▸ **THE TASK**: Read through the entries below and copy each line where "Also" turns up.

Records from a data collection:

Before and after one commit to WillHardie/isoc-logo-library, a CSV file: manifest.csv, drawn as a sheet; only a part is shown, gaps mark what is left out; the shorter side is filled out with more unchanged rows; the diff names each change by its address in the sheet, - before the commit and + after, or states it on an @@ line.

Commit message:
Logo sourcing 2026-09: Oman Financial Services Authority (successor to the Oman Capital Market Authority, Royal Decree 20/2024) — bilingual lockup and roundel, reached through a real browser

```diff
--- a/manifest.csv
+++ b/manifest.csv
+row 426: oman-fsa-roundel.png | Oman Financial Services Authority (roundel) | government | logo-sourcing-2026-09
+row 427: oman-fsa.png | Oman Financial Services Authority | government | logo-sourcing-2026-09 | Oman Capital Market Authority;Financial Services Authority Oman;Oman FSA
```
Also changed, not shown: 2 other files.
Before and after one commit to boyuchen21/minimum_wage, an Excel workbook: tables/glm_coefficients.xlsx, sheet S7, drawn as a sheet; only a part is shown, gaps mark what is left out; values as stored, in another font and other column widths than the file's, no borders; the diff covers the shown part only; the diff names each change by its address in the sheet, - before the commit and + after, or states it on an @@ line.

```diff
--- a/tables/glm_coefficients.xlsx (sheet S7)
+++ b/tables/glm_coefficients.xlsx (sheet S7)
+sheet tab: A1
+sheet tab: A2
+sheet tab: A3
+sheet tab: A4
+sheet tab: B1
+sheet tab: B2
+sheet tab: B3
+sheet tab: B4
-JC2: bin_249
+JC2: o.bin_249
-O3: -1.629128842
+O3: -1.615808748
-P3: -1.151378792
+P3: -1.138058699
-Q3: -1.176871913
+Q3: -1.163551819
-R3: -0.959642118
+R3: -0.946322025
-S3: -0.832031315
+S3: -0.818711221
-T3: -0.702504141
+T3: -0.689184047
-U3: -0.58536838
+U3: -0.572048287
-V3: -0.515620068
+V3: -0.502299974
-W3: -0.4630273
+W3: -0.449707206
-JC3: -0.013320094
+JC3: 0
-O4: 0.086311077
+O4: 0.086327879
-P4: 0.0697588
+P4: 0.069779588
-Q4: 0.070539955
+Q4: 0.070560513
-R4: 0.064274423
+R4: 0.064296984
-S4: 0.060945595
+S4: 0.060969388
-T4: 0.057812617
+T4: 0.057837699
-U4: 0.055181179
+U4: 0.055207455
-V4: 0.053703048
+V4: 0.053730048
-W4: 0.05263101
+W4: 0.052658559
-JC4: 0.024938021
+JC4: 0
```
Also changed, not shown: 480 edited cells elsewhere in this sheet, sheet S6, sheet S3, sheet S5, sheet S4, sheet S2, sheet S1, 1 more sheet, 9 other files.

▸ **EXERCISE ANSWER**:
Also changed, not shown: 2 other files.
Also changed, not shown: 480 edited cells elsewhere in this sheet, sheet S6, sheet S3, sheet S5, sheet S4, sheet S2, sheet S1, 1 more sheet, 9 other files.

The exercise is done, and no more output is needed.